The unit of Malaysia-based AirAsia, Southeast Asia's biggest low-cost carrier, will fly between Chubu and the city of Sapporo on Japan's northern island of Hokkaido. It plans to later offer flights from Chubu to Taipei as well, it had told affiliates by Friday.
Chubu Airport aims to open a terminal dedicated to low-cost carriers in the first half of fiscal 2019 in response to a spike in activity. A number of budget carriers operate through the airport, but AirAsia Japan will be the first to make it a base where planes are parked overnight and maintained.
Five airlines currently offer flights between Chubu and Sapporo, including Japan Airlines and low-cost carrier affiliate Jetstar Japan. Adding AirAsia to the mix may froth up price competition.
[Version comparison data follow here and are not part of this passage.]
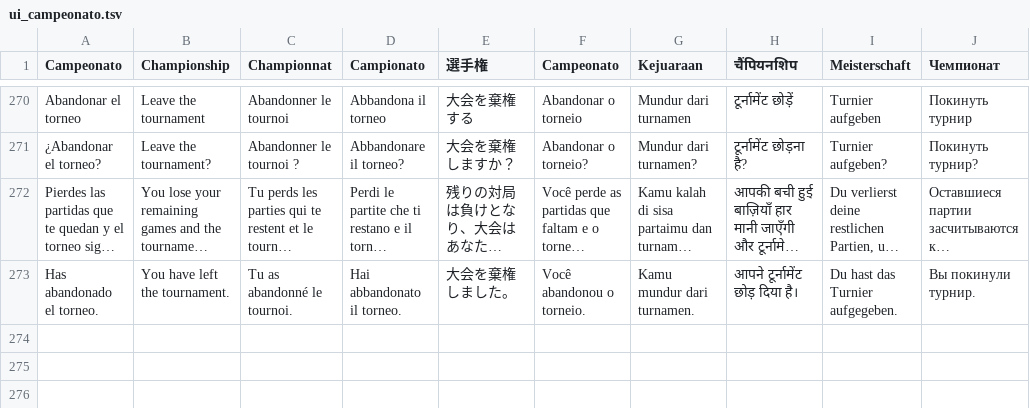
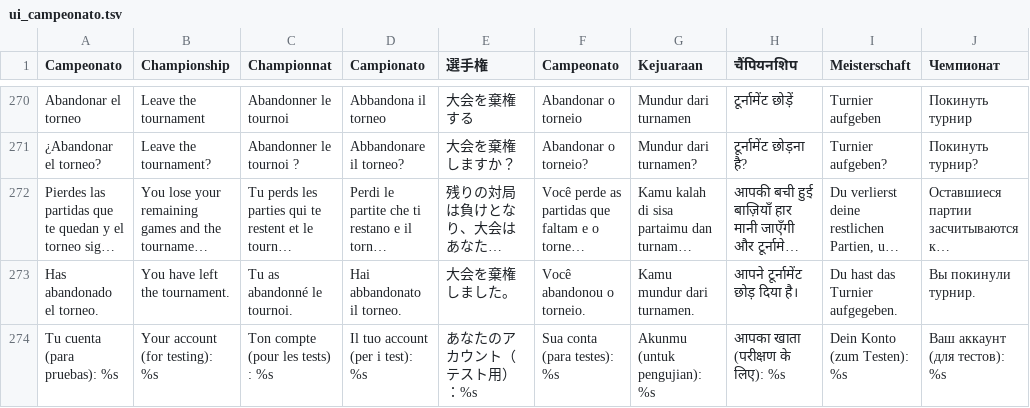
Before and after one commit to pabloprietorecio-afk/Chesssome-, a TSV file: tools/i18n/trad/ui_campeonato.tsv, drawn as a sheet; only a part is shown, gaps mark what is left out; long unchanged cells end in …; the diff names each change by its address in the sheet, - before the commit and + after, or states it on an @@ line.

```diff
--- a/tools/i18n/trad/ui_campeonato.tsv
+++ b/tools/i18n/trad/ui_campeonato.tsv
+row 274: Tu cuenta (para pruebas): %s | Your account (for testing): %s | Ton compte (pour les tests) : %s | Il tuo account (per i test): %s | あなたのアカウント（テスト用）：%s | Sua conta (para testes): %s | Akunmu (untuk pengujian): %s | आपका खाता (परीक्षण के लिए): %s | Dein Konto (zum Testen): %s | Ваш аккаунт (для тестов): %s
```
Also changed, not shown: 14 other files.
Low-cost carriers offer lower fares than traditional carriers by cutting costs and onboard services.
A turbulent history
AirAsia previously offered domestic Japanese flights via an earlier incarnation of its Japan arm, set up in 2011 through a joint investment with All Nippon Airways, which has since become a unit of ANA Holdings. But it withdrew from those routes in 2013 amid a disagreement with its partner. The joint venture became a fully owned unit of ANA Holdings that took to the clouds again under the moniker Vanilla Air.
Aiming to re-enter Japan's skyways, AirAsia partnered in 2014 with companies including e-commerce powerhouse Rakuten and sporting goods retailer Alpen to form the new AirAsia Japan, taking a 49% stake including nonvoting shares.
In 2015, that company moved its headquarters to Chubu Airport. At first, the carrier intended to start offering flights that year, but such issues as shortcomings in its safety management system forced a series of delays. A planned route between Chubu and the northeastern city of Sendai was nixed as well. A fourth, indefinite delay was announced in January.
AirAsia Japan's management also shifted during the delays. The company's first CEO, All Nippon Airways alum Yoshinori Odagiri, stepped down at the end of 2015. Thereafter, the unit courted Takashi Ide -- former chairman of low-cost carrier Skymark -- for a top management position, while Odagiri's seat was filled by Osamu Hata.
Flying for supremacy
Low-cost carriers ferried some 9.3 million passengers on domestic routes in fiscal 2016, according to Japan's transport ministry. That figure is roughly 3.5 times the headcount in fiscal 2012, when Japanese low-cost carriers got into full gear.
But natural selection continues to play out among the budget airliners. For Peach Aviation, now an ANA Holdings subsidiary, operating profit grew 2% to a record 6.3 billion yen ($56.8 million) in the fiscal year ended March 2017. By contrast, the Japan unit of China's Spring Airlines suffered an operating loss of 3.8 billion yen for the year through December 2016. Competition will likely grow stiffer still on fronts such as building route networks and improving service.